[Change detection data]
━━━━━━
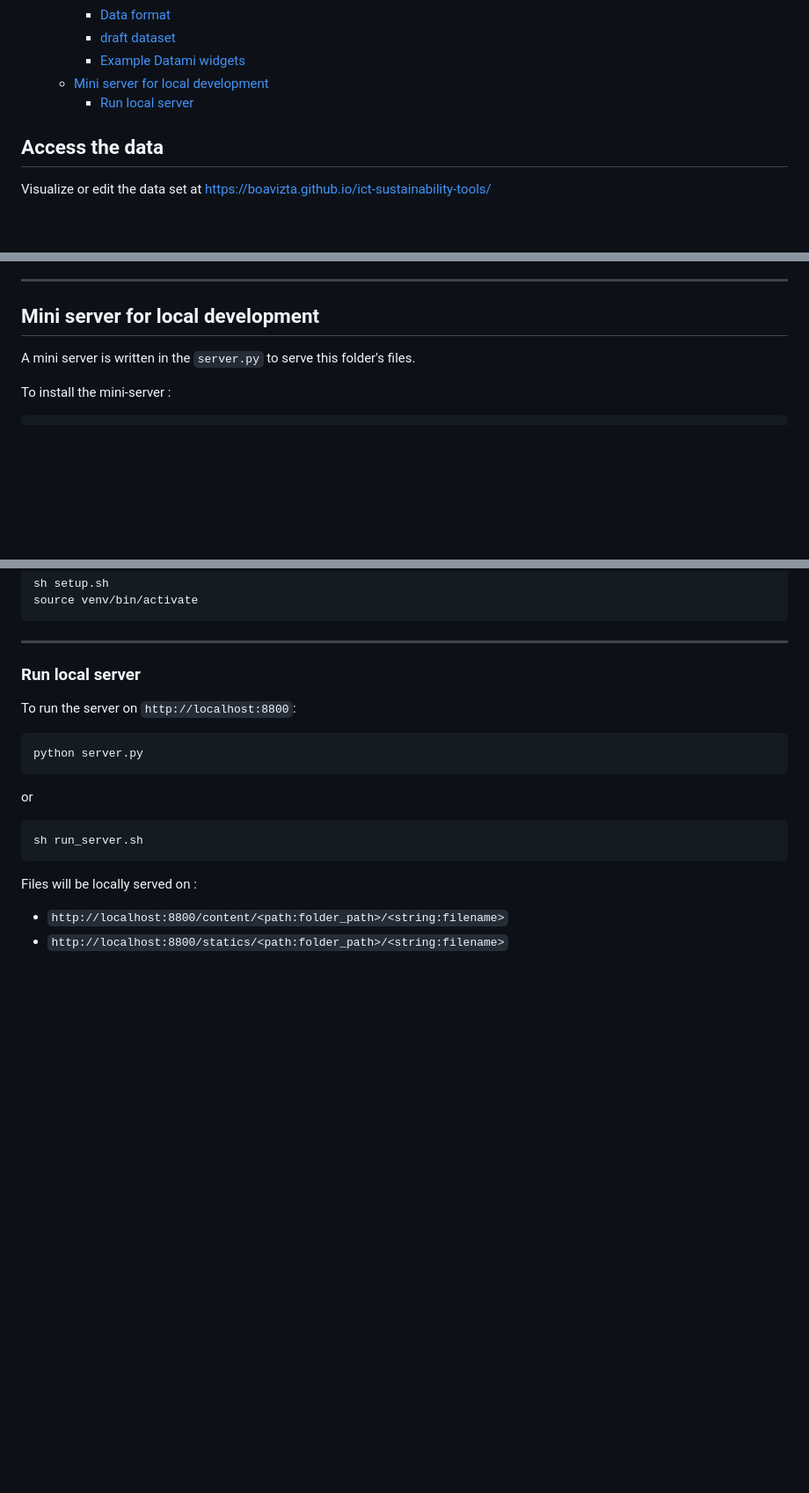
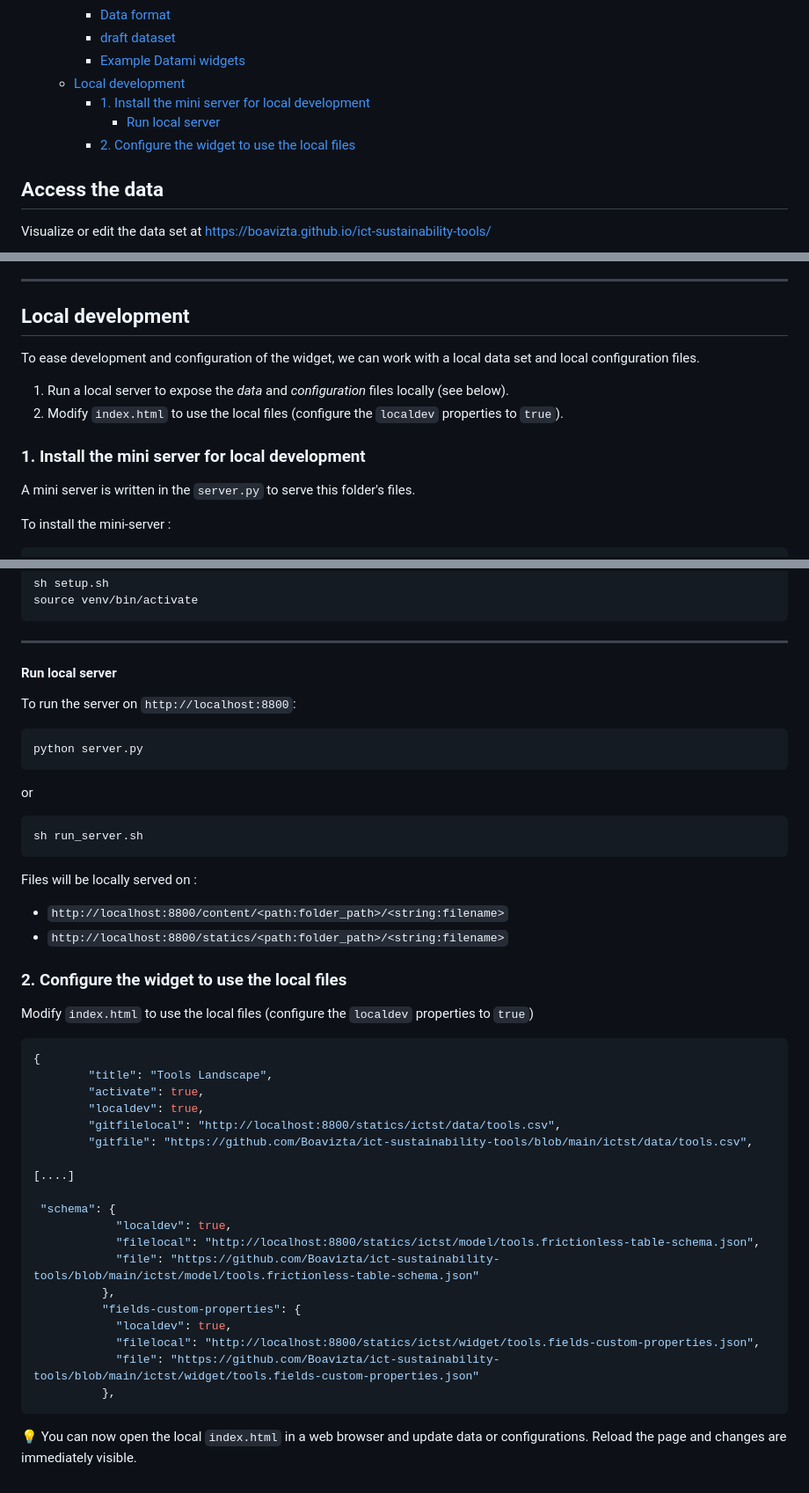
Before and after one commit to olebrussels/boavizta-ict-sust-tools-fork, a Markdown page: README.md, 3 parts joined by grey strips. Shown at 88% size. Drawn GitHub-style; blank space fills up the shorter version.

Commit message:
doc: how to use local files for development

````diff
--- a/README.md
+++ b/README.md
@@ -22,8 +22,10 @@ It defines a data model that can be used to build an inventory of the tools.
     - [Data format](#data-format)
     - [draft dataset](#draft-dataset)
     - [Example Datami widgets](#example-datami-widgets)
-  - [Mini server for local development](#mini-server-for-local-development)
-    - [Run local server](#run-local-server)
+  - [Local development](#local-development)
+    - [1. Install the mini server for local development](#1-install-the-mini-server-for-local-development)
+      - [Run local server](#run-local-server)
+    - [2. Configure the widget to use the local files](#2-configure-the-widget-to-use-the-local-files)
 
 ## Access the data
 
@@ -98,7 +100,14 @@ See [draft dataset](old-examples/ict-sustainability-tools.csv)
 
 ---
 
-## Mini server for local development
+## Local development
+
+To ease development and configuration of the widget, we can work with a local data set and local configuration files.
+
+1. Run a local server to expose the *data* and *configuration* files locally (see below).
+2. Modify `index.html` to use the local files (configure the `localdev` properties to `true`).
+
+### 1. Install the mini server for local development
 
 A mini server is written in the `server.py` to serve this folder's files.
 
@@ -122,7 +131,7 @@ source venv/bin/activate
 
 ---
 
-### Run local server
+#### Run local server
 
 To run the server on `http://localhost:8800`:
 
@@ -140,3 +149,31 @@ Files will be locally served on :
 
 - `http://localhost:8800/content/<path:folder_path>/<string:filename>`
 - `http://localhost:8800/statics/<path:folder_path>/<string:filename>`
+
+### 2. Configure the widget to use the local files
+
+Modify `index.html` to use the local files (configure the `localdev` properties to `true`)
+
+```json
+{
+        "title": "Tools Landscape",
+        "activate": true,
+        "localdev": true,
+        "gitfilelocal": "http://localhost:8800/statics/ictst/data/tools.csv",
+        "gitfile": "https://github.com/Boavizta/ict-sustainability-tools/blob/main/ictst/data/tools.csv",
+
+[....]
+
+ "schema": {
+            "localdev": true,
+            "filelocal": "http://localhost:8800/statics/ictst/model/tools.frictionless-table-schema.json",
+            "file": "https://github.com/Boavizta/ict-sustainability-tools/blob/main/ictst/model/tools.frictionless-table-schema.json"
+          },
+          "fields-custom-properties": {
+            "localdev": true,
+            "filelocal": "http://localhost:8800/statics/ictst/widget/tools.fields-custom-properties.json",
+            "file": "https://github.com/Boavizta/ict-sustainability-tools/blob/main/ictst/widget/tools.fields-custom-properties.json"
+          },
+```
+
+💡 You can now open the local `index.html` in a web browser and update data or configurations. Reload the page and changes are immediately visible.
````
━━━━━━
Problem requirements ::
Leave out the pictures and print each record exactly as it stands.

Solution ::
Before and after one commit to olebrussels/boavizta-ict-sust-tools-fork, a Markdown page: README.md, 3 parts joined by grey strips. Shown at 88% size. Drawn GitHub-style; blank space fills up the shorter version.

Commit message:
doc: how to use local files for development

````diff
--- a/README.md
+++ b/README.md
@@ -22,8 +22,10 @@ It defines a data model that can be used to build an inventory of the tools.
     - [Data format](#data-format)
     - [draft dataset](#draft-dataset)
     - [Example Datami widgets](#example-datami-widgets)
-  - [Mini server for local development](#mini-server-for-local-development)
-    - [Run local server](#run-local-server)
+  - [Local development](#local-development)
+    - [1. Install the mini server for local development](#1-install-the-mini-server-for-local-development)
+      - [Run local server](#run-local-server)
+    - [2. Configure the widget to use the local files](#2-configure-the-widget-to-use-the-local-files)
 
 ## Access the data
 
@@ -98,7 +100,14 @@ See [draft dataset](old-examples/ict-sustainability-tools.csv)
 
 ---
 
-## Mini server for local development
+## Local development
+
+To ease development and configuration of the widget, we can work with a local data set and local configuration files.
+
+1. Run a local server to expose the *data* and *configuration* files locally (see below).
+2. Modify `index.html` to use the local files (configure the `localdev` properties to `true`).
+
+### 1. Install the mini server for local development
 
 A mini server is written in the `server.py` to serve this folder's files.
 
@@ -122,7 +131,7 @@ source venv/bin/activate
 
 ---
 
-### Run local server
+#### Run local server
 
 To run the server on `http://localhost:8800`:
 
@@ -140,3 +149,31 @@ Files will be locally served on :
 
 - `http://localhost:8800/content/<path:folder_path>/<string:filename>`
 - `http://localhost:8800/statics/<path:folder_path>/<string:filename>`
+
+### 2. Configure the widget to use the local files
+
+Modify `index.html` to use the local files (configure the `localdev` properties to `true`)
+
+```json
+{
+        "title": "Tools Landscape",
+        "activate": true,
+        "localdev": true,
+        "gitfilelocal": "http://localhost:8800/statics/ictst/data/tools.csv",
+        "gitfile": "https://github.com/Boavizta/ict-sustainability-tools/blob/main/ictst/data/tools.csv",
+
+[....]
+
+ "schema": {
+            "localdev": true,
+            "filelocal": "http://localhost:8800/statics/ictst/model/tools.frictionless-table-schema.json",
+            "file": "https://github.com/Boavizta/ict-sustainability-tools/blob/main/ictst/model/tools.frictionless-table-schema.json"
+          },
+          "fields-custom-properties": {
+            "localdev": true,
+            "filelocal": "http://localhost:8800/statics/ictst/widget/tools.fields-custom-properties.json",
+            "file": "https://github.com/Boavizta/ict-sustainability-tools/blob/main/ictst/widget/tools.fields-custom-properties.json"
+          },
+```
+
+💡 You can now open the local `index.html` in a web browser and update data or configurations. Reload the page and changes are immediately visible.
````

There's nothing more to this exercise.